I was having problems with my Haier A/C staying on, also. My timer was even changing on me. I just purchased it a few days ago, and the instructions were no help. My son decided to play video games on my Toshiba TV and change the brightness, (low and behold), this turned my A/C on and off. Then we found out the volume on the remote to the TV changed the timer on the A/C. We now have a peace of tape over the sensor on the A/C and it works fine now.
Posted on Aug 03, 2008
Same thing happened a few weeks ago. My wife said " its not cooling". I read the manual and it says., Clean filters ...we did and hello. works fine. She was so frustrated she was going to take it back. These filters accummulate dust fast. So check there first. Hope this helps.

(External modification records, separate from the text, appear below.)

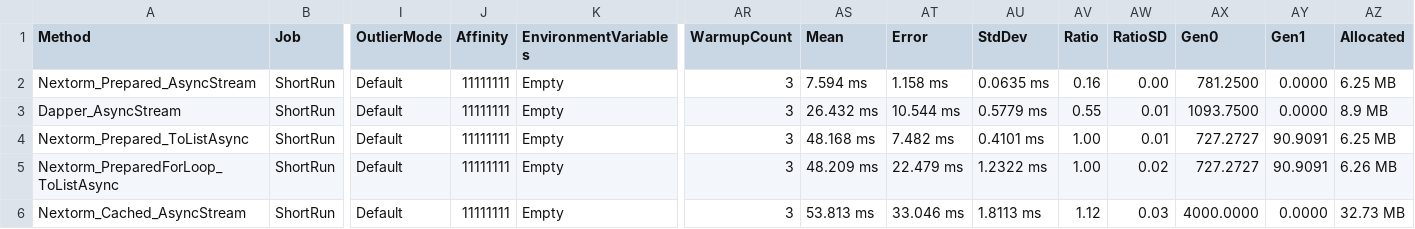
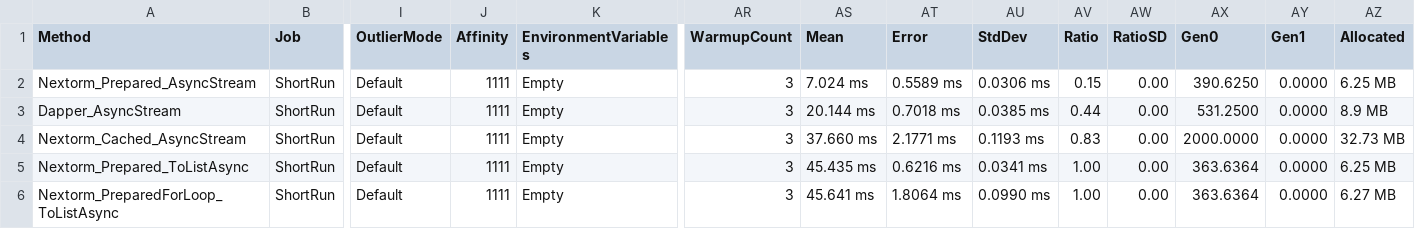
Before and after one commit to AlexeyShirshov/nextorm, a CSV file: benchmarks/BenchmarkDotNet.Artifacts/results/NextORM.Benchmark.SqliteBenchmarkSimulateWork-report.csv, drawn as a sheet; only a part is shown, gaps mark what is left out; removed rows and columns are numbered as before the commit, all else as after; rows hold the shown columns only; the diff covers the shown part only; the diff names each change by its address in the sheet, - before the commit and + after, or states it on an @@ line.

```diff
--- a/benchmarks/BenchmarkDotNet.Artifacts/results/NextORM.Benchmark.SqliteBenchmarkSimulateWork-report.csv
+++ b/benchmarks/BenchmarkDotNet.Artifacts/results/NextORM.Benchmark.SqliteBenchmarkSimulateWork-report.csv
-J2:J3 (Affinity): 11111111
+J2:J3 (Affinity): 1111
-AS2 (Mean): 7.594 ms
+AS2 (Mean): 7.024 ms
-AT2 (Error): 1.158 ms
+AT2 (Error): 0.5589 ms
-AU2 (StdDev): 0.0635 ms
+AU2 (StdDev): 0.0306 ms
-AV2 (Ratio): 0.16
+AV2 (Ratio): 0.15
-AX2 (Gen0): 781.2500
+AX2 (Gen0): 390.6250
-AS3 (Mean): 26.432 ms
+AS3 (Mean): 20.144 ms
-AT3 (Error): 10.544 ms
+AT3 (Error): 0.7018 ms
-AU3 (StdDev): 0.5779 ms
+AU3 (StdDev): 0.0385 ms
-AV3 (Ratio): 0.55
+AV3 (Ratio): 0.44
-AW3 (RatioSD): 0.01
+AW3 (RatioSD): 0.00
-AX3 (Gen0): 1093.7500
+AX3 (Gen0): 531.2500
+row 4: Nextorm_Cached_AsyncStream | ShortRun | Default | 1111 | Empty | 3 | 37.660 ms | 2.1771 ms | 0.1193 ms | 0.83 | 0.00 | 2000.0000 | 0.0000 | 32.73 MB
-J5:J6 (Affinity): 11111111
+J5:J6 (Affinity): 1111
-AS5 (Mean): 48.168 ms
+AS5 (Mean): 45.435 ms
-AT5 (Error): 7.482 ms
+AT5 (Error): 0.6216 ms
-AU5 (StdDev): 0.4101 ms
+AU5 (StdDev): 0.0341 ms
-AW5 (RatioSD): 0.01
+AW5 (RatioSD): 0.00
-AX5:AX6 (Gen0): 727.2727
+AX5:AX6 (Gen0): 363.6364
-AY5:AY6 (Gen1): 90.9091
+AY5:AY6 (Gen1): 0.0000
-AS6 (Mean): 48.209 ms
+AS6 (Mean): 45.641 ms
-AT6 (Error): 22.479 ms
+AT6 (Error): 1.8064 ms
-AU6 (StdDev): 1.2322 ms
+AU6 (StdDev): 0.0990 ms
-AW6 (RatioSD): 0.02
+AW6 (RatioSD): 0.00
-AZ6 (Allocated): 6.26 MB
+AZ6 (Allocated): 6.27 MB
-row 6: Nextorm_Cached_AsyncStream | ShortRun | Default | 11111111 | Empty | 3 | 53.813 ms | 33.046 ms | 1.8113 ms | 1.12 | 0.03 | 4000.0000 | 0.0000 | 32.73 MB
```
Also changed, not shown: 35 edited cells elsewhere in this file, benchmarks/BenchmarkDotNet.Artifacts/results/NextORM.Benchmark.SqliteBenchmarkFeaturesFair-report.csv, benchmarks/BenchmarkDotNet.Artifacts/results/NextORM.Benchmark.SqliteBenchmarkFeaturesFairCached-report.csv, 27 other files.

I would lkike to know where to get replacement filters or an extension exhaust duct.
Posted on Sep 06, 2009
SOURCE: My Reset button wont reset
Just guessing, here. The reset is actually a "Ground Fault Interrupter" called a GFI. It's there to cut of power in case of a dangerous electrical condition--which you probably don't have.
Did you unplug the unit? If not do so, let the GFI cool for several minutes, and try to reset again. They're pretty hard to push in, maybe use a fingernail, you must hear a click or it's not reset.
Is there water in the outdoor unit, or is it filled with snow? This is the most likely cause of an actual GFI fault.
If the GFI itself has failed (unlikely), you could replace the entire power cord. You should then maintain safety by installing a GFI circuit breaker on that circuit, or you'll be in violation of codes that might affect your homeowners insurance.
There could actually be a problem with the unit. This would be that an electrical wire has come loose and is contacting the metal chassis, creating a shock hazard. Unlikely but possible.
If the receptacal you're plugging into is old and worn it might the problem. Worn receptacles might actually have tiny electrical arcs inside, which can trip a GFI. At a couple of bucks (DIY) it's worth a shot.
If there's actually an electrical fault in the unit it can be found and repaired, but the cost of repair could very well be more than it's worth. Warranty?
Posted on Mar 28, 2010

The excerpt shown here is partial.